But since my co-worker was using it and he doesn’t have any more technology than I do, I thought I’d give it a second look. It’s basically a behaviour management tracking system but it comes with cute avatars and an easy way to share that information with parents. I signed up my class and decided to try it out. Quite a few of us did actually.
To start it off, I wanted my class to choose the positives and negatives themselves. I had them write down a list of 5 positive things that people should get points for and 5 negatives that they should get points taken away for. We wrote them down on a big list and then debated which ones to keep so that we could get it down to just 5 for each category. They had some great suggestions and it sparked an excellent conversation about what were positive and negative behaviours.
We’ve been doing it for a week so far and it seems to be working pretty well. I’m noticing students taking a little more care with keeping our classroom clean and it’s a good reminder when they hear a bing that I’m giving points for something. At the end of the day we look at the totals for the class and students can check their own totals. Parents can sign up to get a record at the end of each week as well.

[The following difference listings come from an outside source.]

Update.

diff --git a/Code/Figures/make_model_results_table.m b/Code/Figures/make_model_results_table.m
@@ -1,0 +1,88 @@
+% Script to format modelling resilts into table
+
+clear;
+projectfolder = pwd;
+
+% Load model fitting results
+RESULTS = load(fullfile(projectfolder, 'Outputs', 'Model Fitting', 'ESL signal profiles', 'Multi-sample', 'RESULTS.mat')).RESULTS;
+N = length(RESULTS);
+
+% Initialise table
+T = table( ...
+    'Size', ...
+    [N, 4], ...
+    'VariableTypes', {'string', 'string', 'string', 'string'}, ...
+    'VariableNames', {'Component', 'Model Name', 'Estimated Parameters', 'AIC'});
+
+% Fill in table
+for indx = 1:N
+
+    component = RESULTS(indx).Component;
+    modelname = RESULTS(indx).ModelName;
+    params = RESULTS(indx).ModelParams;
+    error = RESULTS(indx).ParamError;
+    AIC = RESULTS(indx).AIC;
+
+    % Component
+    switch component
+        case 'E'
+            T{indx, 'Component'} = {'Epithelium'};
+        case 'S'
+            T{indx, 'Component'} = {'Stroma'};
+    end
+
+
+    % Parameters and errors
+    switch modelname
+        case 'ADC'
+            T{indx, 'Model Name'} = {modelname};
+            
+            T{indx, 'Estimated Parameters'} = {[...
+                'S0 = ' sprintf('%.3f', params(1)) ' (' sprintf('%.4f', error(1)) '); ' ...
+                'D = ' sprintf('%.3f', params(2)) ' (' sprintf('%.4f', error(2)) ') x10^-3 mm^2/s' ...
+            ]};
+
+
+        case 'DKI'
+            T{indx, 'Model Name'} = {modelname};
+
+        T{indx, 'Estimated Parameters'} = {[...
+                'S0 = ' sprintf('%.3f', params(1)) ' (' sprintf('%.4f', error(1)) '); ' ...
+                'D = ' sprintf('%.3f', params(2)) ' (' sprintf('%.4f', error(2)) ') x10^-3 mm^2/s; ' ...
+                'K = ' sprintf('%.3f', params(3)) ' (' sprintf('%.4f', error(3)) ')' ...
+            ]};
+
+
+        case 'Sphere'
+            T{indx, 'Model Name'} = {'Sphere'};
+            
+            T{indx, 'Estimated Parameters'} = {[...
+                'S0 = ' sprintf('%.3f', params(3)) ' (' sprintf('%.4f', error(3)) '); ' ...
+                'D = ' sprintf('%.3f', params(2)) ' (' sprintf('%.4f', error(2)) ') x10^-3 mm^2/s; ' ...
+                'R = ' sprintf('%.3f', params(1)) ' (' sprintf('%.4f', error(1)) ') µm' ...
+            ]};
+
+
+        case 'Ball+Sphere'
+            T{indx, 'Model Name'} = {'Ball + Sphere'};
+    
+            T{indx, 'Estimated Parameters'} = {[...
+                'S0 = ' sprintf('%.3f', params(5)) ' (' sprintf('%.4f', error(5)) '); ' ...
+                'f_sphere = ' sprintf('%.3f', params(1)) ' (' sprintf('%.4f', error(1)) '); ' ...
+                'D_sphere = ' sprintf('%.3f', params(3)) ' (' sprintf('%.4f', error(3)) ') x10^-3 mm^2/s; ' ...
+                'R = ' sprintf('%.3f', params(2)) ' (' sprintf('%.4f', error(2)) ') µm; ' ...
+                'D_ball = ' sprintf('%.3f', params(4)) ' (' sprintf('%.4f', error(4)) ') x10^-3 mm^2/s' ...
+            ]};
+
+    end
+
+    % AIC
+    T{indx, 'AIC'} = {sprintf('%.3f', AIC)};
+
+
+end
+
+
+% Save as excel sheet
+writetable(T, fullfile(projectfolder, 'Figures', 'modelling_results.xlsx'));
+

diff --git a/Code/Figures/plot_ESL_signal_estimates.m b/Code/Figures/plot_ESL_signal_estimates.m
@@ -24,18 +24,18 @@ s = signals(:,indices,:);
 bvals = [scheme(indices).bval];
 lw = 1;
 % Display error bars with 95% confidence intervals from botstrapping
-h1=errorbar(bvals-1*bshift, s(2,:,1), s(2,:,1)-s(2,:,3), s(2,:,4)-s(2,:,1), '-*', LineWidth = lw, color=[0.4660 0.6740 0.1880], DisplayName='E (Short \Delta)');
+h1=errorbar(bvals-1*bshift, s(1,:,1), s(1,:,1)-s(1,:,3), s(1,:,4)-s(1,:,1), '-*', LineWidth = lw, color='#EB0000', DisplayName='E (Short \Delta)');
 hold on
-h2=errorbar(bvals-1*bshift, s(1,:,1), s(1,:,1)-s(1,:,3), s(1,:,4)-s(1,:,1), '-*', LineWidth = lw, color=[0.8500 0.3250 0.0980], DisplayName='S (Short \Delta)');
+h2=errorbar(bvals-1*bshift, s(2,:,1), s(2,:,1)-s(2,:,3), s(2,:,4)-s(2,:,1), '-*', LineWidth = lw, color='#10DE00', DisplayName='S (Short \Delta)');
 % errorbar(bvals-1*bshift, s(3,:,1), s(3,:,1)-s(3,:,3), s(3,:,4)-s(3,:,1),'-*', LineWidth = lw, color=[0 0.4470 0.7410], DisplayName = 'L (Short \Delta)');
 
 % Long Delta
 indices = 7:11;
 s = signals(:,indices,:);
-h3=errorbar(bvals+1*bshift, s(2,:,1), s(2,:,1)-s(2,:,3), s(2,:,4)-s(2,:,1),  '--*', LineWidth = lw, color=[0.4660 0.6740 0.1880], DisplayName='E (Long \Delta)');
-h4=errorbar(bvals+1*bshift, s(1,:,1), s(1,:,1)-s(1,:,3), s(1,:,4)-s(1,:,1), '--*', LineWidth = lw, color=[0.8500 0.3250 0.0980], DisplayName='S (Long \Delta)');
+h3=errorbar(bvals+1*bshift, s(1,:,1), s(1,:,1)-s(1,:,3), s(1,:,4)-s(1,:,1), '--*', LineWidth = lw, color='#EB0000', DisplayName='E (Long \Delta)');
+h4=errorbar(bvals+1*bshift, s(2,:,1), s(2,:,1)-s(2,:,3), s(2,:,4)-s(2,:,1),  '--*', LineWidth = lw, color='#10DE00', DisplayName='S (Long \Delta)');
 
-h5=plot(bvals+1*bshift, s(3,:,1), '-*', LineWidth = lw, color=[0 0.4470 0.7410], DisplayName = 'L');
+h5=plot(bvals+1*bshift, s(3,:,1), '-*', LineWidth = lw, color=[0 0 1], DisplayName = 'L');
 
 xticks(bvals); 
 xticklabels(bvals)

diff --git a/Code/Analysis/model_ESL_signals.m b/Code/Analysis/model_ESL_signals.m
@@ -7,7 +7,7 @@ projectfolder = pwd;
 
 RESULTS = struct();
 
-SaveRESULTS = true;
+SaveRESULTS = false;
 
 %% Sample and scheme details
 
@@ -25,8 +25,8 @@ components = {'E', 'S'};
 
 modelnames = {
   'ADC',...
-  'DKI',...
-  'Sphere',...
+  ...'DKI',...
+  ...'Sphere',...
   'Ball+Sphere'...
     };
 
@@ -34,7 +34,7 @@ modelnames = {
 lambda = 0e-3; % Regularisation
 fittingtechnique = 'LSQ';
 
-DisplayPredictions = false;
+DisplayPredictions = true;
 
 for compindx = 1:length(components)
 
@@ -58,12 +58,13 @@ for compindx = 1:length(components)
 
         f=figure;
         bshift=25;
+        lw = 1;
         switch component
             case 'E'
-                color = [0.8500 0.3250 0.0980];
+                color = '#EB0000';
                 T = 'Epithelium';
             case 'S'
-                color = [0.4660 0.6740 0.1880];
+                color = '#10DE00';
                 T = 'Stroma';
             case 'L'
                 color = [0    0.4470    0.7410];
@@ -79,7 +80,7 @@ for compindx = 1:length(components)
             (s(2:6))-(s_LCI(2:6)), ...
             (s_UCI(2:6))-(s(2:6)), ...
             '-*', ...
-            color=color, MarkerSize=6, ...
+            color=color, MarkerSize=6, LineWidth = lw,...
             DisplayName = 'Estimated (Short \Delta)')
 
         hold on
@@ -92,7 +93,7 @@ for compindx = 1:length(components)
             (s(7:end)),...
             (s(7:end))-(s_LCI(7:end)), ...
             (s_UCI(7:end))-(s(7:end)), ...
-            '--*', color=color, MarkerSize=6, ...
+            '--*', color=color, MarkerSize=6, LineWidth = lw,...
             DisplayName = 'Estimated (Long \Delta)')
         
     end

I have to admit, it’s a bit of a carrot and stick system and while I would prefer them to be more intrinsically motivated to follow expectations, I also see a big benefit. Far too often I feel that students who are always following expectations, are polite, respectful, on-task, they get forgotten or feel like they’re forgotten. We give more attention, both negative and positive to the off-task students because, quite frankly, they need more attention and care. But I appreciate my on-task, expectation following students so much because they give me that time and freedom to take care of my more needy students. I feel like this system gives me a quick and consistent way to show those kids that I am noticing they’re on-task. I am noticing they’re being respectful and helpful and that I appreciate that because I was that kid.
Does anyone else use this program or one like it?